The hotel key card myth and other security scares

If you travel on business and are of a curious nature, it is likely that during some idle moment on an otherwise busy trip, you will have stopped to wonder what exactly gets stored on the various cards you have on your person.

There is the old chestnut about room keycards, for example. There are plenty of scare stories going around about how key cards contain enormous amounts of personal data, including your credit card number, date of birth and – if you believe the scariest of the scare stories – the full details of any in-room movies you might have watched last night.

In fact, while hotel keycards have the potential to store any sort of data – including your lottery numbers if you so wish – they are configured only to use the scantest of essential information. This usually means your room number along with date and time of arrival and departure. The idea that they are encoded with your credit card data is an urban myth.

The information held on the magnetic strip of your credit and bank cards is another source of intrigue, not least because of the headlines about card readers attached to ATMs that regularly surface.

In fact, thanks to an organisation called PCI, you can find out exactly what’s on your magnetic strip and you can see this below.

As you can see, there is very little space for information and most of it is the same information that is printed on your card but in an electronic form.

But unlike hotel key cards, there is some information on your magnetic strip (or increasingly on the chip) that could come in very handy for a scammer and that is the information to the right of the diagram labelled with the words VIOLATION TO STORE.

These last few pieces of information relate to your PIN and the three-digit security code printed on the front or back of your card. It is exactly this information that means the use of credit and other financial cards is much more tightly regulated than hotel key cards.

This is where PCI comes in. This global forum was set up in 2006 by five payment companies including American Express, Mastercard and Visa. One of the key functions of PCI is to set standards for the handling for this sensitive information - the so-called PCI DSS specification.

The specification is highly prescriptive, making it hard for just anyone to set themselves up to handle cards and that is as it should be. We know how important security is and that’s why we are PCI DSS compliant.

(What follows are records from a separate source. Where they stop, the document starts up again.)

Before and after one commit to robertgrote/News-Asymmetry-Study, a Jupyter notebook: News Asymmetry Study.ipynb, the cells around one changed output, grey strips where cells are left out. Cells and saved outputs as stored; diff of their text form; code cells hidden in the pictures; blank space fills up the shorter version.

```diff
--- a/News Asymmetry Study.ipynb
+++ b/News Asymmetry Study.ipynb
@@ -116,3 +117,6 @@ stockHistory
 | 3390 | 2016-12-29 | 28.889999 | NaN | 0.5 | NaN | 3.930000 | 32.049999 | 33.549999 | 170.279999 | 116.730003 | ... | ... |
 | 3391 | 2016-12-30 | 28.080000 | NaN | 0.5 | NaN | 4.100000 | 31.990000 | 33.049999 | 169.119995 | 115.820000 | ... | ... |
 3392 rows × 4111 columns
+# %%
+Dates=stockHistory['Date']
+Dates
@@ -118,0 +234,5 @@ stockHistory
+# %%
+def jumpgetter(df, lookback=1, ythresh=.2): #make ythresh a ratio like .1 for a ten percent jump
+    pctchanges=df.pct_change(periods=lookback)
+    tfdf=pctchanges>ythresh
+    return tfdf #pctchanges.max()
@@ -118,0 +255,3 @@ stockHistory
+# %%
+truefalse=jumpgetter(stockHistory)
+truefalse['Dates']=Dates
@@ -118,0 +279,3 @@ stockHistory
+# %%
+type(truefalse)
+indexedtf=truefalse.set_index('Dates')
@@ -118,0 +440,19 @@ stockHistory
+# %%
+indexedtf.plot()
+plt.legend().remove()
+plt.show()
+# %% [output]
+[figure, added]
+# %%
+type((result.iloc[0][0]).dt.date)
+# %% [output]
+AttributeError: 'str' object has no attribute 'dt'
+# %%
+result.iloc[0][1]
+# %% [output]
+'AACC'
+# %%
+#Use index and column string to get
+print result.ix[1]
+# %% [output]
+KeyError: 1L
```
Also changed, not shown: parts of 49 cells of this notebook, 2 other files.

So now you know what’s on the back of your card, you can rest easy in the knowledge that no-one else will find out.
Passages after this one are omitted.